Not all images are compatibles with all the igep machine product. Here is the compatibility chart to guide you what you can/can't build depending on your igep board.
|IGEP PRODUCT||Image Key Name|
How to develop with Yocto Project SDK
In order for developers to use Yocto Project SDK, Yocto Project must be set up, all needed meta-layers downloaded and configured in bblayers.conf. Also target image should be built correctly.
What is Yocto Project SDK
Yocto Project offers a set of tools for developers to create applications (that will run in Yocto created Linux Distributions ) from powerful Host machines. This is also called cross compiling. Yocto Project SDK allows developers to cross compile, debug, and test applications. In fact Yocto Project SDK provides:
- Cross-Development Toolchain: This toolchain contains a compiler, debugger, and various miscellaneous tools.
- Libraries, Headers, and Symbols: The libraries, headers, and symbols are specific to the image (i.e. they match the image).
- Environment Setup Script: This
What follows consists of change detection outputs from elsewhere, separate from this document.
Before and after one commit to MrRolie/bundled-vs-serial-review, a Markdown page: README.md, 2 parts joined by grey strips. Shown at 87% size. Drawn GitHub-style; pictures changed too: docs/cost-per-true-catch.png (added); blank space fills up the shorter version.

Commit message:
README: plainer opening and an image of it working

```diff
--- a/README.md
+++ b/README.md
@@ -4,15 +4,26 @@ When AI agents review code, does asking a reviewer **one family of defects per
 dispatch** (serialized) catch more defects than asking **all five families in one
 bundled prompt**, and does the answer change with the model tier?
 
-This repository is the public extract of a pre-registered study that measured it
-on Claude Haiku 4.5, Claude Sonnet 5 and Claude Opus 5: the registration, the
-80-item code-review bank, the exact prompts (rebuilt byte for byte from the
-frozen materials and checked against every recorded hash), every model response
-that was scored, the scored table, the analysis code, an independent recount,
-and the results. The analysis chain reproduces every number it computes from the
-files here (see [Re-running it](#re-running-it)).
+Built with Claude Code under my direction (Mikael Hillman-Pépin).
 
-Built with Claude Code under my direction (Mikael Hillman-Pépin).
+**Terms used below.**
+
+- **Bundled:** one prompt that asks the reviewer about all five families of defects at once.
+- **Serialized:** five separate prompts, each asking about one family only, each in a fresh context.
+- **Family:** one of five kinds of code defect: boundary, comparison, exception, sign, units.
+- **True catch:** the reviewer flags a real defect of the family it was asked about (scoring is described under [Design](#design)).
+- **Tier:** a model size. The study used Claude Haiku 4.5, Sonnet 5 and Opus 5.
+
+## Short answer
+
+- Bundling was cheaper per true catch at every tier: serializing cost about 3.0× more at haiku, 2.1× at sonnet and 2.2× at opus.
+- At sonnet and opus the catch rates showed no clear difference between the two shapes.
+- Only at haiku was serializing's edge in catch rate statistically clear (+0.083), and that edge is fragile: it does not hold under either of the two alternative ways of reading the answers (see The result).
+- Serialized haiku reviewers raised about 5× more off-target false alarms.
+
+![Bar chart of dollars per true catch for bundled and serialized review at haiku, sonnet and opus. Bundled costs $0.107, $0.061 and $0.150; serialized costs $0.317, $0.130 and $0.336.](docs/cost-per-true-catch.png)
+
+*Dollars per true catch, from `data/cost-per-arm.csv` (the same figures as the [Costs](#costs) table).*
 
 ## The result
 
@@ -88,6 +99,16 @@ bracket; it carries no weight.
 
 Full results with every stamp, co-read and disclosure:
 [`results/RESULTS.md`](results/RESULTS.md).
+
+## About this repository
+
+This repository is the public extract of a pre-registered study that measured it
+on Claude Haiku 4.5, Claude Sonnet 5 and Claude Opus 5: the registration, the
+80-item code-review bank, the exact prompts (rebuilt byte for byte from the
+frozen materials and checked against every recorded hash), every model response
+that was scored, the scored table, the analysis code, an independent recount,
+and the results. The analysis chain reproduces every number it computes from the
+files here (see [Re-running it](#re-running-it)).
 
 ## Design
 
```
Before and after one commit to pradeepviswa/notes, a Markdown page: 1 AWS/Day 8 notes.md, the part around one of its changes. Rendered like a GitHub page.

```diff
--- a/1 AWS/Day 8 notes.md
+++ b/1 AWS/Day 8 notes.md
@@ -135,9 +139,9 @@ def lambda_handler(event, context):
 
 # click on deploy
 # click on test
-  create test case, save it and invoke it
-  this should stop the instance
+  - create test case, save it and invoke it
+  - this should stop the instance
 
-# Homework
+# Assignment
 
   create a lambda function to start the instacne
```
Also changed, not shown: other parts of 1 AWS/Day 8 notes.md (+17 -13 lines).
*.shfile, once run, sets up the cross-development environment by defining variables and preparing for SDK use.
The SDK is installed on any machine and can be used to develop applications, images, and kernels. An SDK can even be used by a QA Engineer or Release Engineer. The fundamental concept is that the machine that has the SDK installed does not have to be associated with the machine that has the Yocto Project installed.
A developer can independently compile and test an object on their machine and then, when the object is ready for integration into an image, they can simply make it available to the machine that has the Yocto Project. Once the object is available, the image can be rebuilt using the Yocto Project to produce the modified image.
Why use Yocto Project SDK
Normally Target systems specifications are quite restricted, specifically in embedded target systems. It is convenient for the developer, in order to save time, to develop, compile and test their applications on their host platform which is usually a powerful machine. This is the basic of the cross compiling process. Later an emulator is used to test the application.